The case is the first involving marijuana-related charges prosecuted by U.S. Attorney Billy Williams since he issued a memo criticizing Oregon’s pot surplus and called on state regulators to get a better handle on the amount of the drug flowing across state lines.
Williams was the first U.S. attorney to publicly outline his strategy for federal marijuana enforcement after Attorney General Jeff Sessions rolled back Obama-era protections for states with legal pot. Oregon is one of about 30 states that have legalized marijuana in some form, creating a two-tier enforcement system at the state and federal levels.
The current case began as a major fraud investigation and grew into a drug probe that stretched into California and Illinois, federal prosecutors said in a complaint filed in U.S. District Court in Eugene. Three of the defendants have been arrested and the rest are at large.
The money also funded a state-licensed marijuana store in Corvallis, Oregon, where excess pot was surreptitiously packed, vacuum-sealed and shipped out of state in suitcases and by mail, prosecutors alleged. That store, Corvallis Cannabis Club, was raided by the U.S. Drug Enforcement Agency on Tuesday. No one answered the phone at the store on Tuesday.
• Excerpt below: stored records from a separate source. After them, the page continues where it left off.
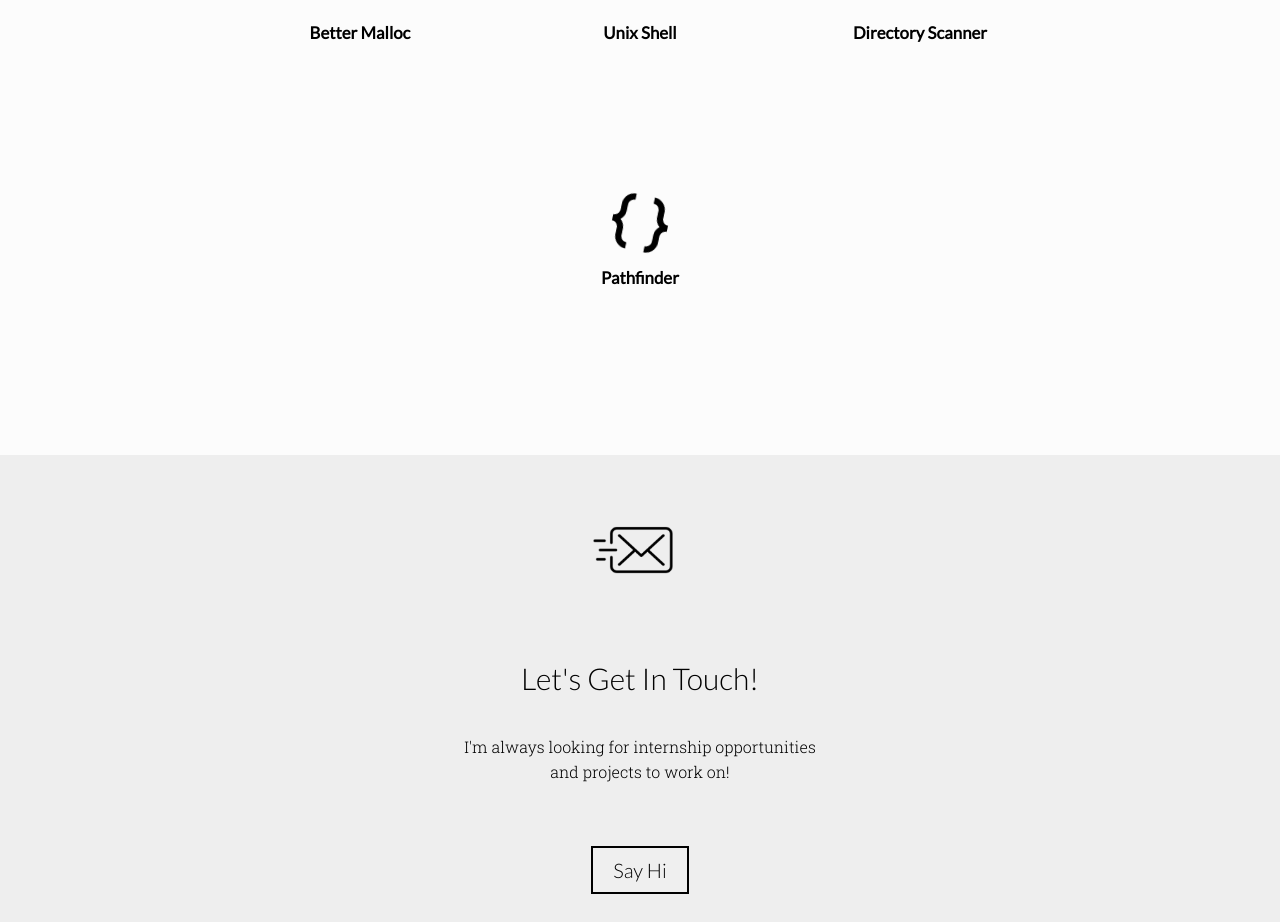
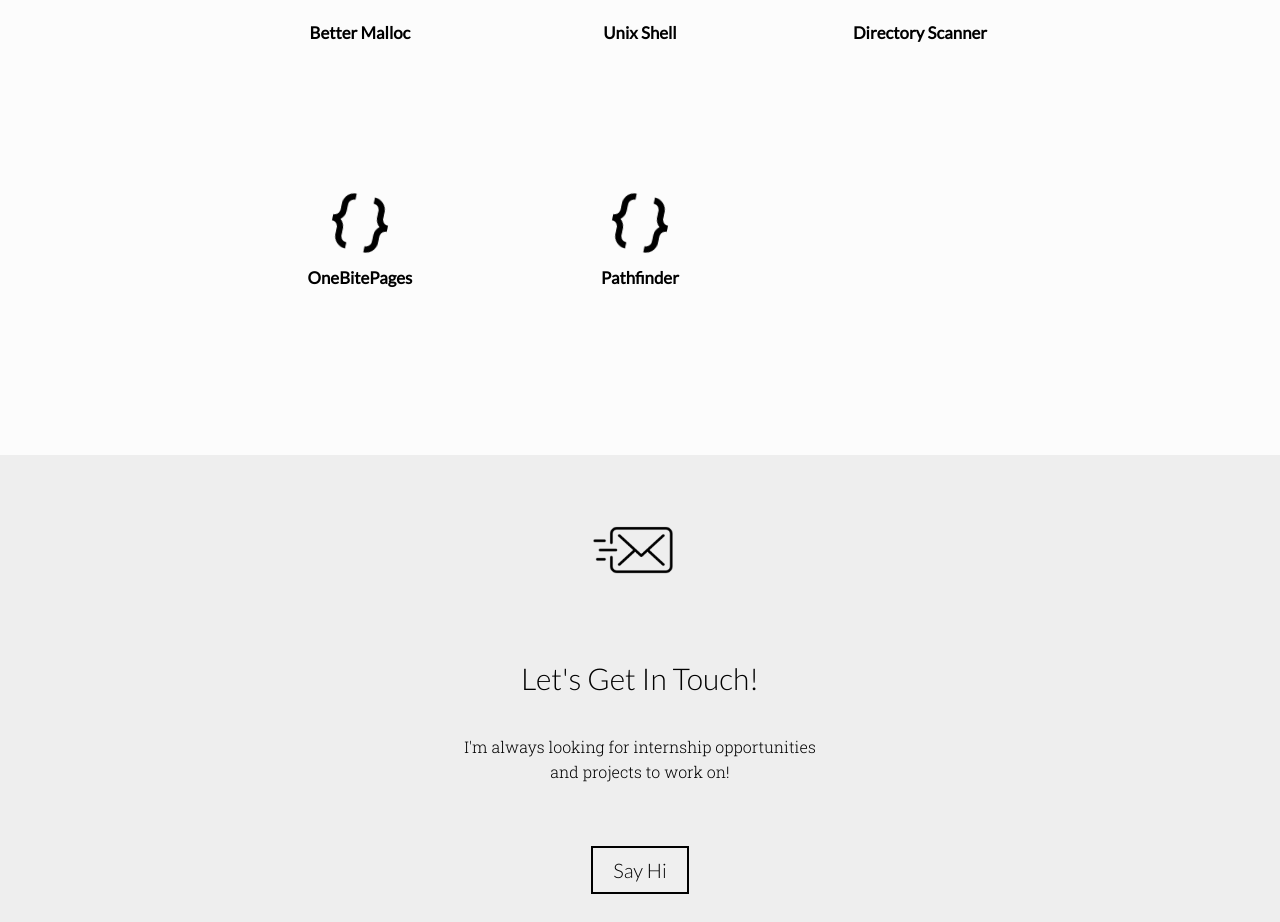
Before and after one commit to ZoomyZoomer/Portfolio, a React (Create React App) app: page / in a window 1280 px wide. Shown: the part 3829-4751 px from the top of the page. Built offline with nearby package versions, Linux system fonts and the light colour scheme; some icons are missing.

Commit message:
onebitpages project

```diff
--- a/src/components/Projects.jsx
+++ b/src/components/Projects.jsx
@@ -130,7 +130,7 @@ function Projects() {
   let PFProps = {
     title: "Pathfinder",
     subTitle: "Reactjs Program",
-    description: [<a>Algorithms</a>, " are a powerful tool the realm of computer science, enabling us programmers to find the most efficient solutions possible whilst taking space and runtime into consideration."],
+    description: [<a href="https://en.wikipedia.org/wiki/Algorithm">Algorithms</a>, " are a powerful tool the realm of computer science, enabling us programmers to find the most efficient solutions possible whilst taking space and runtime into consideration."],
     description2: "Seeing the importance of algorithms, I wanted to create way that would visualize some of the most popular search algorithms through the use of an interactive interface.",
     description3: "The purpose of this project was to create a visual environment for some popular search algorithms such as BFS, DFS, and A*. I made the project interactive through the use of Reactjs by allowing the user to drag Start and End nodes, as well as the ability to create 'blocked' nodes that prevent search movement.",
     tag1: "Javascript",
@@ -140,6 +140,19 @@ function Projects() {
     ReadMe: [<a href="https://zoomyzoomer.github.io/pathfinder/"><button>WEBSITE</button></a>],
     GitRepository: ["OR ", <a href="https://github.com/ZoomyZoomer/pathfinder"><button>GIT REPOSITORY</button></a>],
     function: setShowDis
+  }
+
+  let OBPProps = {
+    title: "OneBitePages",
+    subTitle: "MERN Stack Program",
+    description: ["This program was created using the ", <a href="https://www.geeksforgeeks.org/mern-stack/">MERN Stack</a>, ", utilizing MongoDB for database management, Express for server-side routing, React for front-end UI, and Node for server-side scripting."],
+    description2: "I implemented a user authentication system that is mounted with an encryption model, enalbing users to safely register, login, and edit their own public posts!",
+    description3: "I had also optimized communication channels through efficient network requests to their respective endpoints, ensuring seamless data exchange.",
+    tag1: "MongoDB",
+    tag2: "Express",
+    tag3: "React",
+    tag4: "Node",
+    GitRepository: [<a href="https://github.com/ZoomyZoomer/OneBitePages">GIT REPOSITORY</a>]
   }
 
   useEffect(() => {
@@ -212,6 +225,8 @@ function Projects() {
         if (entry.isIntersecting) {
           document.getElementById("project4").classList.add("project4Opac");
           document.getElementById("project4").classList.add("fullOpacity");
+          document.getElementById("project5").classList.add("project4Opac");
+          document.getElementById("project5").classList.add("fullOpacity");
         }
       });
     });
@@ -233,7 +248,8 @@ function Projects() {
       (currProj == "BM" ? <Display {...BMProps}/> :
       currProj == "LS" ? <Display {...LSProps}/> :
       currProj == "DFS" ? <Display {...DFSProps}/> :
-      <Display {...PFProps}/> ) }
+      currProj = "PF" ? <Display {...PFProps}/> :
+      <Display> {...OBPProps}</Display>)}
     <section id="projectContainer" className="projectContainer">
         <div id="projHeadingText">
           <div className="projectHeadingFlex">
@@ -257,7 +273,9 @@ function Projects() {
                 <img src="coding2_icon.png"></img>
                 <h1>Directory Scanner</h1>
             </div>
-            <div className="projectTemp">
+            <div id="project5" onClick={() => {setShowDis(true); setProj("OBP");}} className="project">
+                <img src="bracket_icon.png"></img>
+                <h1>OneBitePages</h1>
             </div>
             <div id="project4" onClick={() => {setShowDis(true); setProj("PF");}} className="project">
                 <img src="bracket_icon.png"></img>
```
Those arrested will make a first court appearance Wednesday in Eugene, Oregon. Defense attorneys were not listed in court filings and it was not immediately known if they had retained private attorneys or will be assigned a federal public defender.
According to a probable cause affidavit from FBI Special Agent Jeff Schiltz, federal authorities began investigating a credit card fraud scheme in 2016.
The scheme involved getting Armenians in Hollywood, California, who were struggling financially to provide the defendants with their personal information in exchange for payment. The defendants would then open credit cards in their name.
The defendants used the cards and made initial payments on the balances using fraudulent bank accounts, but then told the banks the accounts were bogus.
The credit card companies then repaid the banks and the cards weren’t used again.
At one point, some defendants drove 60 pounds (27 kilograms) of marijuana to Chicago and sold it on the black market. Other marijuana was sold and sent to California and still more was sent to Peoria, Illinois, where state authorities were already conducting an undercover investigation, court papers say.
The defendants deposited tens of thousands in cash from the out-of-state marijuana sales in many different bank accounts in Oregon and California, prosecutors said.